Government has set licence fees for ethanol producers at $20 000 per year in a development that is expected to attract new producers to the sector.
Blenders of petrol and ethanol are set to pay $5 000 per annum as licence fees.
In Statutory Instrument 144 of 2011 the Ministry of Energy and Power Development, after consultation with the energy regulatory authority, has in terms of section 57(1) of the Petroleum Act Chapter3:22 set the rules for the sector.
“Ethanol purchased for the purposes of blending shall be obtained solely from duly licensed or approved ethanol producers by the Zimbabwe Energy Regulatory Authority.The acceptable denaturants for ethanol shall be petrol benzene or methanol,” the gazette said.
Energy and Power Development permanent secretary, Justin Mupamhanga, said the rules are to fulfil government reintroduction of ethanol in the country.
“We hope consumers will take up this product now that the rules are there,” he said.
The regulations come a month after motorists started using ethanol-blended petrol at selected distribution centres in the country supplied by Green Fuel, a company that is based in Chisumbanje which produces ethanol.
The blend is selling at $1,36/litre.
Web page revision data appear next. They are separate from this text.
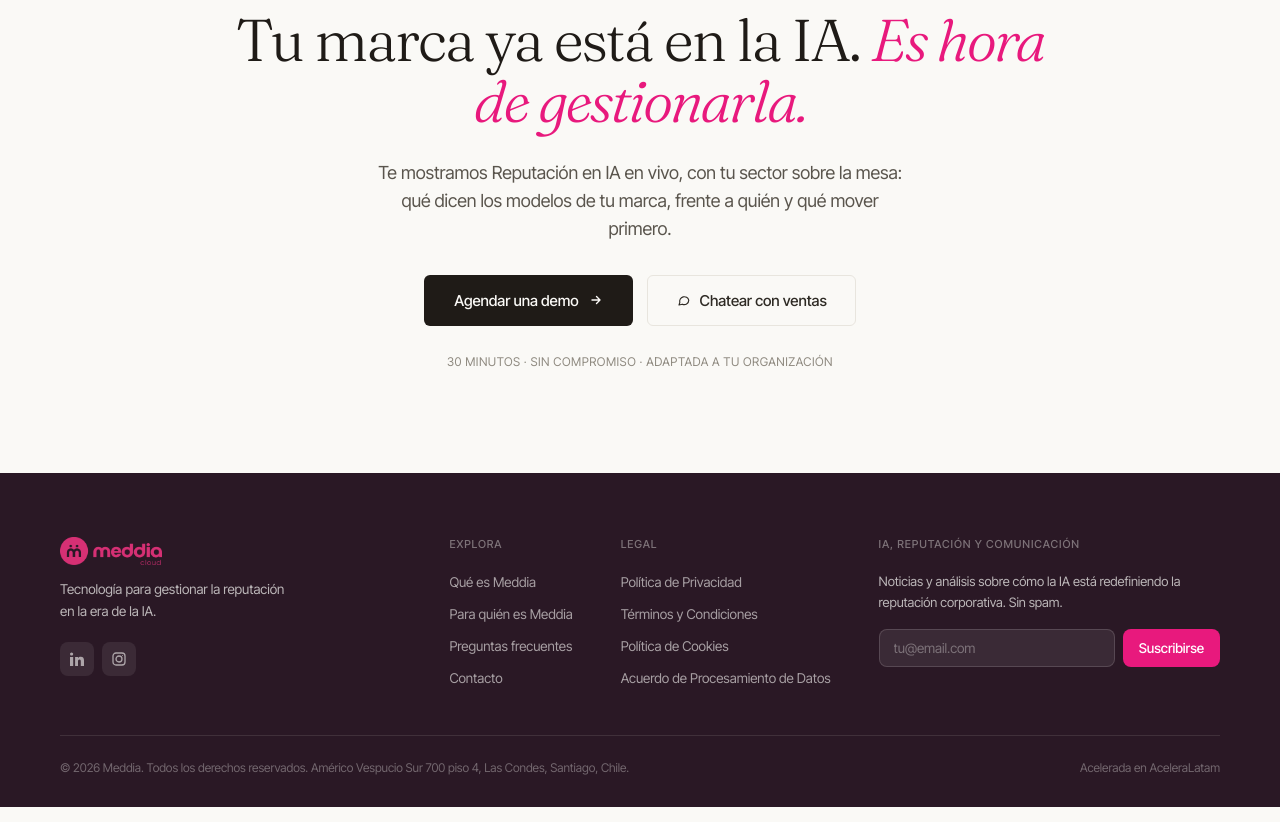
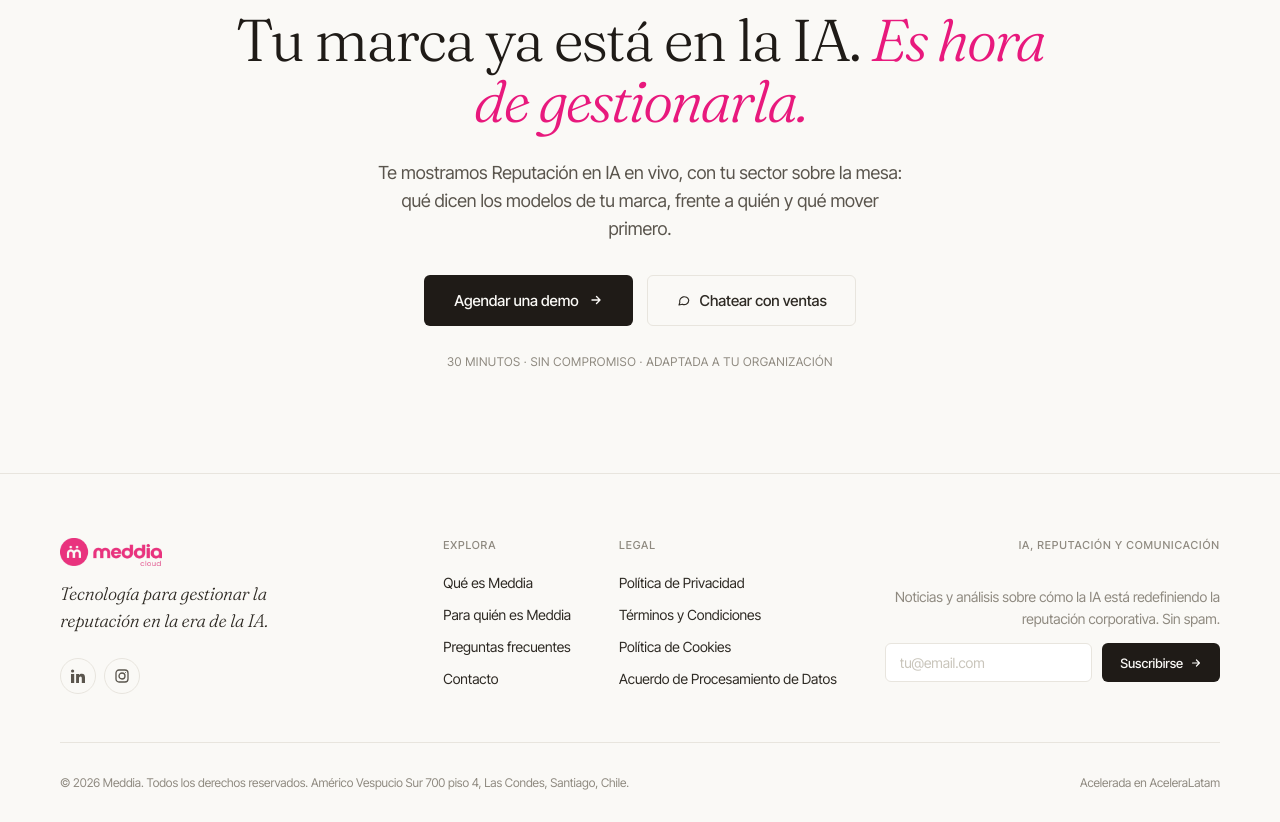
Before and after one commit to SebaVillela/web-meddia, a website: page reputacion-ia.html in a window 1280 px wide. Shown: the part 7041-7863 px from the top of the page. Drawn offline with Linux system fonts and the light colour scheme.

Commit message:
Footer: unificar diseño home/páginas secundarias y corregir layout una fila

```diff
--- a/assets/site-components.js
+++ b/assets/site-components.js
@@ -169,31 +169,32 @@
 
   // ── FOOTER ─────────────────────────────────────────────────────────────────
   var FOOTER_CSS = `
-    .sc-footer{background:#2A1825;color:rgba(250,249,246,0.7);padding:64px 0 32px}
+    .sc-footer{background:#FAF9F6;color:#1F1B17;padding:64px 0 32px;border-top:1px solid #E8E5DE}
     .sc-footer-in{max-width:1240px;margin:0 auto;padding:0 40px}
     .sc-footer-top{display:grid;grid-template-columns:1fr auto auto 1fr;gap:48px;align-items:start;margin-bottom:48px}
-    .sc-footer-logo img{height:28px;width:auto;display:block;margin-bottom:14px;opacity:0.9}
-    .sc-footer-claim{font-size:13.5px;line-height:1.6;letter-spacing:-0.005em;max-width:240px;margin-bottom:20px}
+    .sc-footer-logo img{height:28px;width:auto;display:block;margin-bottom:14px}
+    .sc-footer-claim{font-family:'Fraunces',Georgia,serif;font-style:italic;font-weight:300;font-size:18px;color:#2E2A24;line-height:1.5;margin-bottom:24px;max-width:280px;letter-spacing:-0.015em}
     .sc-footer-socials{display:flex;gap:8px}
-    .sc-social-btn{width:34px;height:34px;border-radius:8px;background:rgba(250,249,246,0.08);color:rgba(250,249,246,0.6);display:flex;align-items:center;justify-content:center;text-decoration:none;transition:background 0.2s,color 0.2s}
-    .sc-social-btn:hover{background:rgba(232,25,125,0.2);color:#E8197D}
-    .sc-footer-col-ttl{font-size:11px;font-weight:500;letter-spacing:0.08em;text-transform:uppercase;color:rgba(250,249,246,0.4);margin-bottom:20px}
+    .sc-social-btn{width:36px;height:36px;border-radius:50%;background:transparent;border:1px solid #E8E5DE;display:flex;align-items:center;justify-content:center;text-decoration:none;color:#5A554D;transition:all 0.2s}
+    .sc-social-btn:hover{background:#1F1B17;border-color:#1F1B17;color:#FAF9F6}
+    .sc-footer-col-ttl{font-size:11px;font-weight:500;letter-spacing:0.08em;text-transform:uppercase;color:#8F8A80;margin-bottom:20px}
     .sc-footer-links{list-style:none;display:flex;flex-direction:column;gap:12px}
-    .sc-footer-links a{font-size:13.5px;color:rgba(250,249,246,0.6);text-decoration:none;transition:color 0.2s;letter-spacing:-0.005em}
-    .sc-footer-links a:hover{color:#FAF9F6}
-    .sc-footer-newsletter-desc{font-size:13px;line-height:1.6;margin-bottom:16px;letter-spacing:-0.005em}
-    .sc-footer-form{display:flex;gap:8px}
-    .sc-footer-input{flex:1;padding:10px 14px;background:rgba(250,249,246,0.08);border:1px solid rgba(250,249,246,0.15);border-radius:8px;color:#FAF9F6;font-family:inherit;font-size:13.5px;outline:none;transition:border-color 0.2s;letter-spacing:-0.005em}
-    .sc-footer-input::placeholder{color:rgba(250,249,246,0.35)}
-    .sc-footer-input:focus{border-color:rgba(250,249,246,0.4)}
-    .sc-footer-submit{padding:10px 16px;background:#E8197D;color:#fff;border:none;border-radius:8px;font-family:inherit;font-size:13.5px;font-weight:450;cursor:pointer;white-space:nowrap;transition:background 0.2s;letter-spacing:-0.005em}
-    .sc-footer-submit:hover{background:#C41468}
-    .sc-footer-ok{font-size:12.5px;color:#E8197D;margin-top:10px;display:none}
+    .sc-footer-links a{font-size:14px;color:#2E2A24;text-decoration:none;transition:color 0.2s;letter-spacing:-0.005em}
+    .sc-footer-links a:hover{color:#E8197D}
+    .sc-footer-newsletter-desc{font-size:14px;color:#8F8A80;line-height:1.55;letter-spacing:-0.005em;max-width:360px;text-align:right}
+    .sc-footer-form{display:flex;gap:10px;flex-wrap:wrap;justify-content:flex-end}
+    .sc-footer-input{flex:1;min-width:160px;padding:10px 14px;background:#fff;border:1px solid #E8E5DE;border-radius:6px;color:#1F1B17;font-family:inherit;font-size:14px;outline:none;transition:border-color 0.2s;letter-spacing:-0.005em}
+    .sc-footer-input::placeholder{color:#C9C5BB}
+    .sc-footer-input:focus{border-color:#1F1B17}
+    .sc-footer-submit{padding:10px 18px;background:#1F1B17;color:#FAF9F6;border:none;border-radius:6px;font-family:inherit;font-size:13px;font-weight:450;cursor:pointer;white-space:nowrap;transition:background 0.2s;letter-spacing:-0.005em;display:inline-flex;align-items:center;gap:7px}
+    .sc-footer-submit:hover{background:#E8197D}
+    .sc-footer-newsletter-col{display:flex;flex-direction:column;gap:14px;justify-self:end;align-items:flex-end;text-align:right}
+    .sc-footer-ok{font-size:13px;color:#E8197D;display:none;text-align:right}
     .sc-footer-ok.is-on{display:block}
-    .sc-footer-btm{border-top:1px solid rgba(250,249,246,0.1);padding-top:24px;display:flex;justify-content:space-between;align-items:center;flex-wrap:wrap;gap:12px}
-    .sc-footer-legal{font-size:12px;color:rgba(250,249,246,0.35);letter-spacing:-0.005em}
+    .sc-footer-btm{border-top:1px solid #E8E5DE;padding-top:32px;display:flex;justify-content:space-between;align-items:center;flex-wrap:wrap;gap:12px}
+    .sc-footer-legal{font-size:12px;color:#8F8A80;letter-spacing:-0.005em}
     @media(max-width:900px){.sc-footer-top{grid-template-columns:1fr 1fr;gap:32px}.sc-footer-in{padding:0 24px}}
-    @media(max-width:600px){.sc-footer-top{grid-template-columns:1fr}.sc-footer-form{flex-direction:column}}
+    @media(max-width:600px){.sc-footer-top{grid-template-columns:1fr}.sc-footer-form{flex-direction:column}.sc-footer-newsletter-col{align-items:flex-start;text-align:left}.sc-footer-newsletter-desc{text-align:left}}
   `;
 
   function buildFooter() {
@@ -242,12 +243,12 @@
                 <li><a href="/dpa">Acuerdo de Procesamiento de Datos</a></li>
               </ul>
             </div>
-            <div>
+            <div class="sc-footer-newsletter-col">
               <div class="sc-footer-col-ttl">IA, reputación y comunicación</div>
               <p class="sc-footer-newsletter-desc">Noticias y análisis sobre cómo la IA está redefiniendo la reputación corporativa. Sin spam.</p>
               <form class="sc-footer-form" id="sc-footer-form">
                 <input type="email" class="sc-footer-input" placeholder="tu@email.com" required autocomplete="email" aria-label="Tu email">
-                <button type="submit" class="sc-footer-submit">Suscribirse</button>
+                <button type="submit" class="sc-footer-submit">Suscribirse <svg width="12" height="12" viewBox="0 0 14 14" fill="none" aria-hidden="true"><path d="M3 7h8M7.5 3.5L11 7l-3.5 3.5" stroke="currentColor" stroke-width="1.4" stroke-linecap="round" stroke-linejoin="round"/></svg></button>
               </form>
               <p class="sc-footer-ok" id="${okId}">¡Gracias! Te avisamos con lo que vale la pena leer.</p>
             </div>
```
Also changed, not shown: index.html (+1 -1 lines).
Green Fuel is producing 150 000 litres of ethanol per day and it expects to produce 700 000litres of ethanol when the plant is complete.
At least 120 megawatts of thermal electricity is expected when the company reaches its peak.
Green Fuel spokesperson Lilian Muungani said the company acknowledges the supportive policy environment facilitated by government from the commencement of the Green Fuel ethanol project to date through various documents, including Statutory Instrument 144 of 2011.
“This legislative support has not only significantly contributed towards generating national awareness around the development of a home-grown solution in the energy sector, but also resulted in the completion of the first ethanol plant in a record time frame of just less than 20 months,” she said.
She said the Statutory Instrument further represented consistency on the part of government in promoting ethanol production.
“As Green Fuel we hope that more garages will come on board now so that a wider distribution network for E10 blend can be achieved to cover the rest of the country,” she said.
At Chisumbanje, a new 4 000 hectare irrigation scheme is being developed for communal farming.
Ethanol is a clean-burning fuel that reduces air pollution and decreases greenhouse gas emissions by over 60%.
Most global economies are investing in renewable energy sources such as ethanol in reaction to the concern over lack of sustainable supply from non- renewable fossil fuels.
As talk of climate change gathers momentum, Zimbabwe joins countries like Brazil and China walking the talk on how to reduce her carbon footprints through investment into environmentally-friendly ethanol.